▶ Your objective:
Pull out every line below that holds the word "space".

▶ Source material:
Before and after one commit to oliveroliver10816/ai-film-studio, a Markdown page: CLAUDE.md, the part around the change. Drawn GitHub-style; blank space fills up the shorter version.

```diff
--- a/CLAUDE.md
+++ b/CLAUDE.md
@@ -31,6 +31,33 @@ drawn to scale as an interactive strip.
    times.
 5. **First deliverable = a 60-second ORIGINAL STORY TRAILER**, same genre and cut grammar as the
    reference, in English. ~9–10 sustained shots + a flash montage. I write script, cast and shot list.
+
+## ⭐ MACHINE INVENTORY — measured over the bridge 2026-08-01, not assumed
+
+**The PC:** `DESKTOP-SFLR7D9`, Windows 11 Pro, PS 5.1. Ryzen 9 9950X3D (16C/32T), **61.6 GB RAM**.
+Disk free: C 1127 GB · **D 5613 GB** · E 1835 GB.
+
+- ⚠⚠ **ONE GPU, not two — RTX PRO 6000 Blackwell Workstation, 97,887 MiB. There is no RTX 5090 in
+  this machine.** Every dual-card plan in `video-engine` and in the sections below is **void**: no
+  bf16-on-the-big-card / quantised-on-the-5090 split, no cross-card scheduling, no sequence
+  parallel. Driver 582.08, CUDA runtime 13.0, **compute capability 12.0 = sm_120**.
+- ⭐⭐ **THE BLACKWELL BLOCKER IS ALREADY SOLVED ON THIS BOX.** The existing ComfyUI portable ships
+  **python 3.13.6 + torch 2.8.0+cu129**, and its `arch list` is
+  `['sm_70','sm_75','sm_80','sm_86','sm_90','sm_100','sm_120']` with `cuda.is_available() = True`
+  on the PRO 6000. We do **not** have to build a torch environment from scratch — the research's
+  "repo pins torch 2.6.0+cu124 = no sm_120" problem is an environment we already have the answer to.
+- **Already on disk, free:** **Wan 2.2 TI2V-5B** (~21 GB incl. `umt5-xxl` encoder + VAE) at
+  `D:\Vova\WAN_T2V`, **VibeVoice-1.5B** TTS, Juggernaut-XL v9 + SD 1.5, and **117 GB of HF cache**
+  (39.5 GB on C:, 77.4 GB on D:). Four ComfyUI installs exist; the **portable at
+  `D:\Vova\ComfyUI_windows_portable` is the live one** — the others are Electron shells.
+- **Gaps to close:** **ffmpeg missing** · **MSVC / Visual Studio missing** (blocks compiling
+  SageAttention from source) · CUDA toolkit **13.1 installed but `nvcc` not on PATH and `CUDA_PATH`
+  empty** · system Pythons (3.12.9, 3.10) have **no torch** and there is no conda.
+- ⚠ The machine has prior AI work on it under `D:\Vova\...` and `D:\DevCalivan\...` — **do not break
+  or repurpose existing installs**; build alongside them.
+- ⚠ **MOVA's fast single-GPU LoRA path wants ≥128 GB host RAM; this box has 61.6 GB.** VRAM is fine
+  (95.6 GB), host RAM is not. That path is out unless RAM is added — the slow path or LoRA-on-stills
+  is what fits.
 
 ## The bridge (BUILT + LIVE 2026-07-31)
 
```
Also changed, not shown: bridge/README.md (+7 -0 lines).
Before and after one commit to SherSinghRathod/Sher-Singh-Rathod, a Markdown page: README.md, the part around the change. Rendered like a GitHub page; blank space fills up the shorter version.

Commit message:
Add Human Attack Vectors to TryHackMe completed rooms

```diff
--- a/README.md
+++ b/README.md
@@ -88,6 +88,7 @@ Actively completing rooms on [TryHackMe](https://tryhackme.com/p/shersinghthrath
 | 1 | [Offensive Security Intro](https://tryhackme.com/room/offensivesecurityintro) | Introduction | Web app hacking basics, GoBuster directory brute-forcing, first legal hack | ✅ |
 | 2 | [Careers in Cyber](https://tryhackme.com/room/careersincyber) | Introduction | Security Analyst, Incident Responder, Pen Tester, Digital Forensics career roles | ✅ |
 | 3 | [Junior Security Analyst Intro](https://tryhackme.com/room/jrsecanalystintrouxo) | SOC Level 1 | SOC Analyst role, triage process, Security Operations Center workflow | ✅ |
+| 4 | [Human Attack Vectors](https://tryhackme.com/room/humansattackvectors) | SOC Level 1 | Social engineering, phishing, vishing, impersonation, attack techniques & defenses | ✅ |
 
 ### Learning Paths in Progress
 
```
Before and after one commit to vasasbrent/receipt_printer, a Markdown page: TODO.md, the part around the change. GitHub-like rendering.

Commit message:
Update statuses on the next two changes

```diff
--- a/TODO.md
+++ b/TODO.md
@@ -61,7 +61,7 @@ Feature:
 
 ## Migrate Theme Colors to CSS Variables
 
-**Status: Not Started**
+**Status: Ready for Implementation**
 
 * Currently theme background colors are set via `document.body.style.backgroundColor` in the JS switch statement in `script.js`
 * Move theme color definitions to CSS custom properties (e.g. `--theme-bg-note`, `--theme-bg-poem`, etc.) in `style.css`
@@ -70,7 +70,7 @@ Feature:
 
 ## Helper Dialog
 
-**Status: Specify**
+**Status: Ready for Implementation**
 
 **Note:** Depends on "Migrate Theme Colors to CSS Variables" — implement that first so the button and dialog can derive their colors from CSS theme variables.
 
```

▶ Answer to this exercise:
Before and after one commit to oliveroliver10816/ai-film-studio, a Markdown page: CLAUDE.md, the part around the change. Drawn GitHub-style; blank space fills up the shorter version.
Before and after one commit to SherSinghRathod/Sher-Singh-Rathod, a Markdown page: README.md, the part around the change. Rendered like a GitHub page; blank space fills up the shorter version.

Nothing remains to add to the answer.